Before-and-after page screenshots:
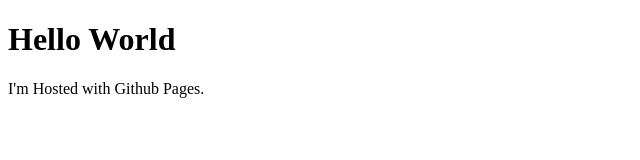
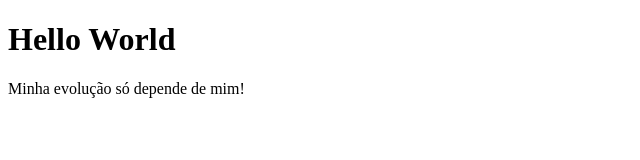
Before and after one commit to wanderson-me/wanderson-me.github.io, a plain HTML site: page index.html in a window 1280 px wide. Shown: the full height of the page, 0-640 px from the left. Drawn offline with Linux system fonts and the light colour scheme.

Commit message:
Update index.html

```diff
--- a/index.html
+++ b/index.html
@@ -2,6 +2,6 @@
 <html>
 <body>
 <h1>Hello World</h1>
-<p>I'm Hosted with Github Pages.</p>
+<p>Minha evolução só depende de mim!</p>
 </body>
 </html>
```
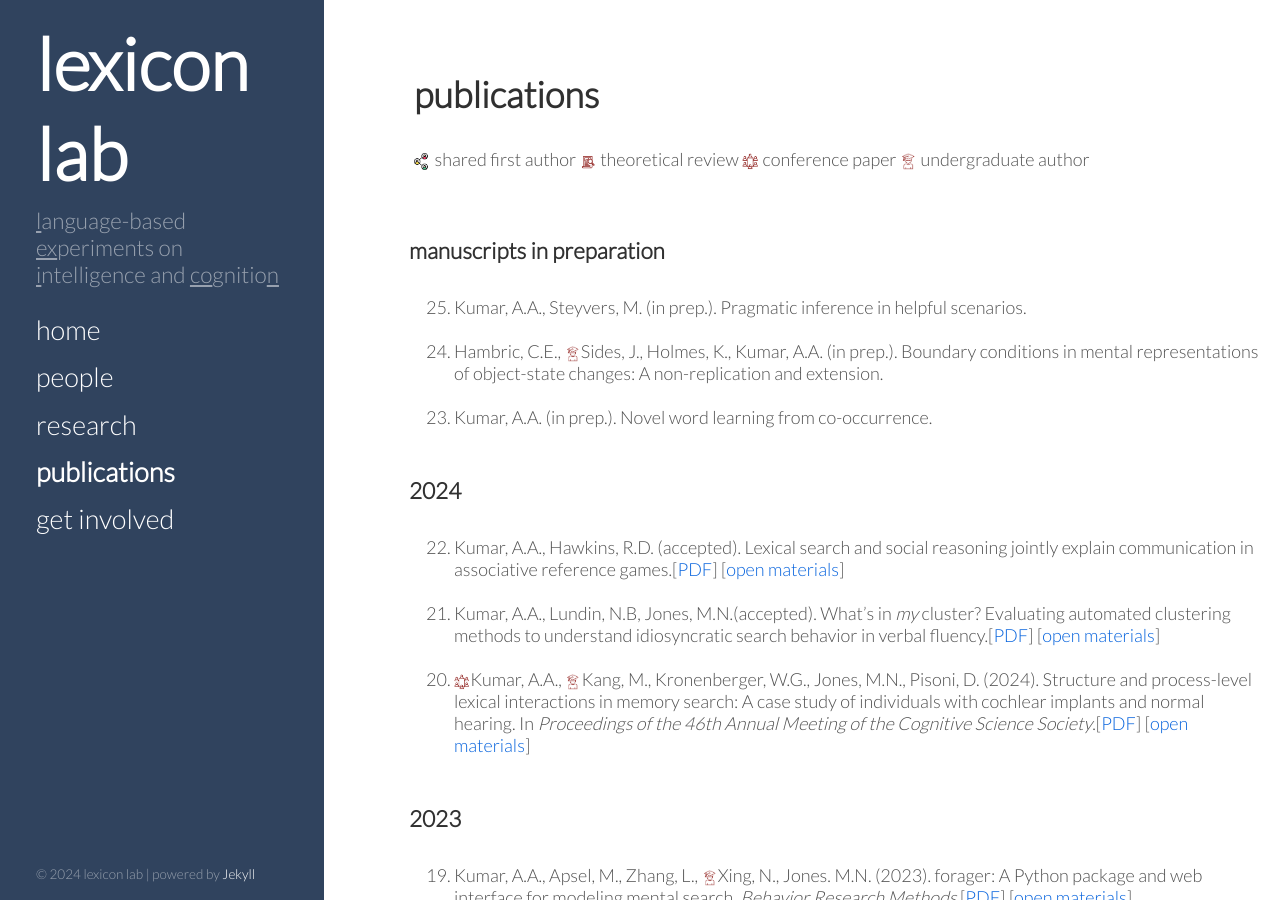
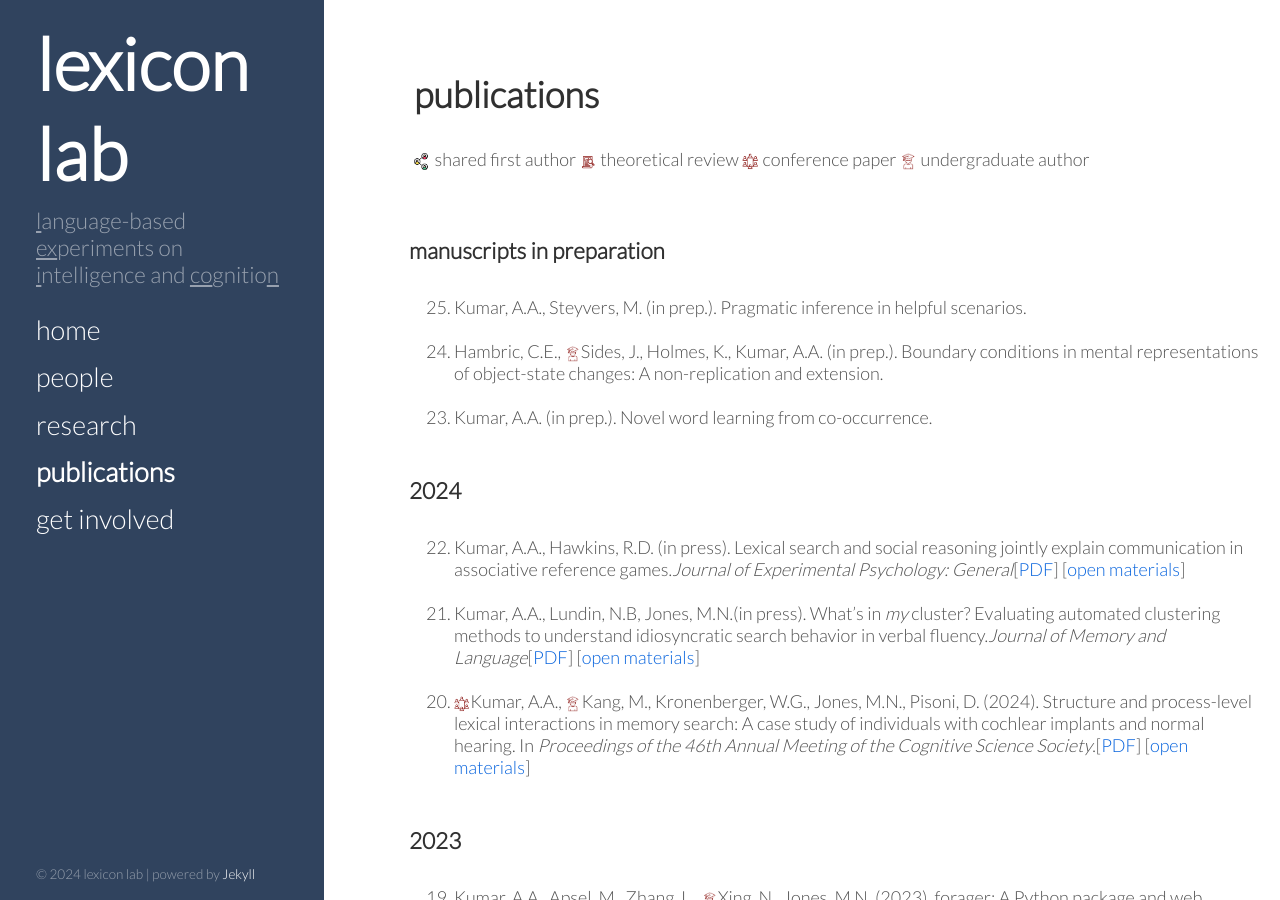
Before and after one commit to thelexiconlab/thelexiconlab.github.io, a Jekyll site: the page built from publications.html, in a window 1280 px wide and 900 px high. Built offline with Jekyll 4.4.1, drawn with Linux system fonts in a browser that asks for light colours; Markdown is read by kramdown in place of the engine named in the settings.

Commit message:
update pubs

```diff
--- a/publications.html
+++ b/publications.html
@@ -18,8 +18,8 @@ order: 4
 <li><div>Hambric, C.E., <img src ="/images/icons/undergrad.png" alt="ug icon" class = "papericon" title="undergraduate author">Sides, J., Holmes, K., Kumar, A.A. (in prep.). Boundary conditions in mental representations of object-state changes: A non-replication and extension.</div></li><br>
 <li><div>Kumar, A.A. (in prep.). Novel word learning from co-occurrence.</div></li><br>
 <h3 class="unindent"> 2024 </h3><br>
-<li><div>Kumar, A.A., Hawkins, R.D. (accepted). Lexical search and social reasoning jointly explain communication in associative reference games.[<a href="https://osf.io/preprints/psyarxiv/3a9kq" target="_blank" style="color:#0864dd;">PDF</a>] [<a href="https://github.com/hawkrobe/lexical-search-and-pragmatics" target="_blank" style="color:#0864dd;">open materials</a>]</div></li><br>
-<li><div>Kumar, A.A., Lundin, N.B, Jones, M.N.(accepted). What’s in <i>my</i> cluster? Evaluating automated clustering methods to understand idiosyncratic search behavior in verbal fluency.[<a href="https://osf.io/preprints/psyarxiv/9anmr" target="_blank" style="color:#0864dd;">PDF</a>] [<a href="https://github.com/thelexiconlab/whats-in-my-cluster" target="_blank" style="color:#0864dd;">open materials</a>]</div></li><br>
+<li><div>Kumar, A.A., Hawkins, R.D. (in press). Lexical search and social reasoning jointly explain communication in associative reference games.<i>Journal of Experimental Psychology: General</i>[<a href="https://osf.io/preprints/psyarxiv/3a9kq" target="_blank" style="color:#0864dd;">PDF</a>] [<a href="https://github.com/hawkrobe/lexical-search-and-pragmatics" target="_blank" style="color:#0864dd;">open materials</a>]</div></li><br>
+<li><div>Kumar, A.A., Lundin, N.B, Jones, M.N.(in press). What’s in <i>my</i> cluster? Evaluating automated clustering methods to understand idiosyncratic search behavior in verbal fluency.<i>Journal of Memory and Language</i>[<a href="https://osf.io/preprints/psyarxiv/9anmr" target="_blank" style="color:#0864dd;">PDF</a>] [<a href="https://github.com/thelexiconlab/whats-in-my-cluster" target="_blank" style="color:#0864dd;">open materials</a>]</div></li><br>
 <li><div><img src ="/images/icons/conference.png" alt="conference icon" class = "papericon">Kumar, A.A., <img src ="/images/icons/undergrad.png" alt="ug icon" class = "papericon" title="undergraduate author">Kang, M., Kronenberger, W.G., Jones, M.N., Pisoni, D. (2024). Structure and process-level lexical interactions in memory search: A case study of individuals with cochlear implants and normal hearing. In <i> Proceedings of the 46th Annual Meeting of the Cognitive Science Society</i>.[<a href="https://drive.google.com/file/d/1bVGQ8VQP5yoAcPEwUccNU6PJAWGw3vG1/view?usp=sharing" target="_blank" style="color:#0864dd;">PDF</a>] [<a href="https://github.com/thelexiconlab/cochlear-project" target="_blank" style="color:#0864dd;">open materials</a>]</div></li><br>
 <h3 class="unindent"> 2023 </h3><br>
 <li><div>Kumar, A.A., Apsel, M., Zhang, L., <img src ="/images/icons/undergrad.png" alt="ug icon" class = "papericon" title="undergraduate author">Xing, N., Jones. M.N. (2023). forager: A Python package and web interface for modeling mental search. <i>Behavior Research Methods</i> [<a href="https://psyarxiv.com/3y9df" target="_blank" style="color:#0864dd;">PDF</a>] [<a href="https://github.com/thelexiconlab/forager-analyses" target="_blank" style="color:#0864dd;">open materials</a>]</div></li><br>
```
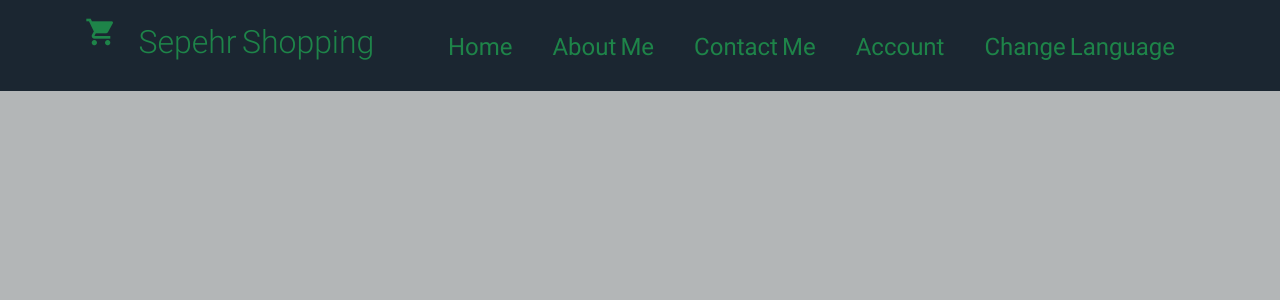
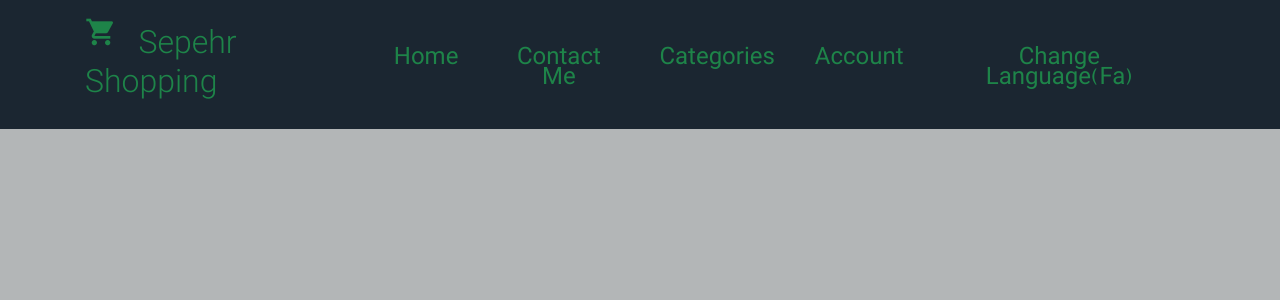
Before and after one commit to SepehrBazyar/Shopping, a Django app: page /product/ in a window 1280 px wide. Shown: the top 300 px of the page. Run offline with Django 3.2, Linux system fonts and the light colour scheme; data that the repository does not hold is empty; some libraries are stand-ins or nearby versions; some web fonts are replaced.

Commit message:
fix the reforms after delivery first phase

```diff
--- a/templates/admin/base.html
+++ b/templates/admin/base.html
@@ -54,7 +54,7 @@
                 {% if user.has_usable_password %}
                 <a href="{% url 'admin:password_change' %}">{% translate 'Change password' %}</a> /
                 {% endif %}
-                <a href="{% url 'change_language' %}" id="lang">{% translate 'Change Language' %}</a> /
+                <a href="{% url 'change_language' %}" id="lang">{% translate 'Change Language(Fa)' %}</a> /
                 <a href="{% url 'admin:logout' %}">{% translate 'Log out' %}</a>
             {% endblock %}
         </div>
--- a/templates/base.html
+++ b/templates/base.html
@@ -87,16 +87,16 @@
           <a class="nav-link" href="#">{% trans "Home" %}</a>
         </li>
         <li class="nav-item">
-          <a class="nav-link" href="#">{% trans "About Me" %}</a>
+          <a class="nav-link" href="#">{% trans "Contact Me" %}</a>
         </li>
         <li class="nav-item">
-          <a class="nav-link" href="#">{% trans "Contact Me" %}</a>
+          <a class="nav-link" href="#">{% trans "Categories" %}</a>
         </li>
         <li class="nav-item">
           <a class="nav-link" href="#">{% trans "Account" %}</a>
         </li>
         <li class="nav-item">
-          <a class="nav-link" href="{% url 'change_language' %}" id="lang">{% trans "Change Language" %}</a>
+          <a class="nav-link" href="{% url 'change_language' %}" id="lang">{% trans "Change Language(Fa)" %}</a>
         </li>
       </ul>
     </div>
```
Also changed, not shown: product/models.py (+2 -5 lines), locale/fa/LC_MESSAGES/django.po.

**Your goal:** Show every line in the entries where the string "base" occurs.

**Solution to the exercise:**
--- a/templates/admin/base.html
+++ b/templates/admin/base.html
--- a/templates/base.html
+++ b/templates/base.html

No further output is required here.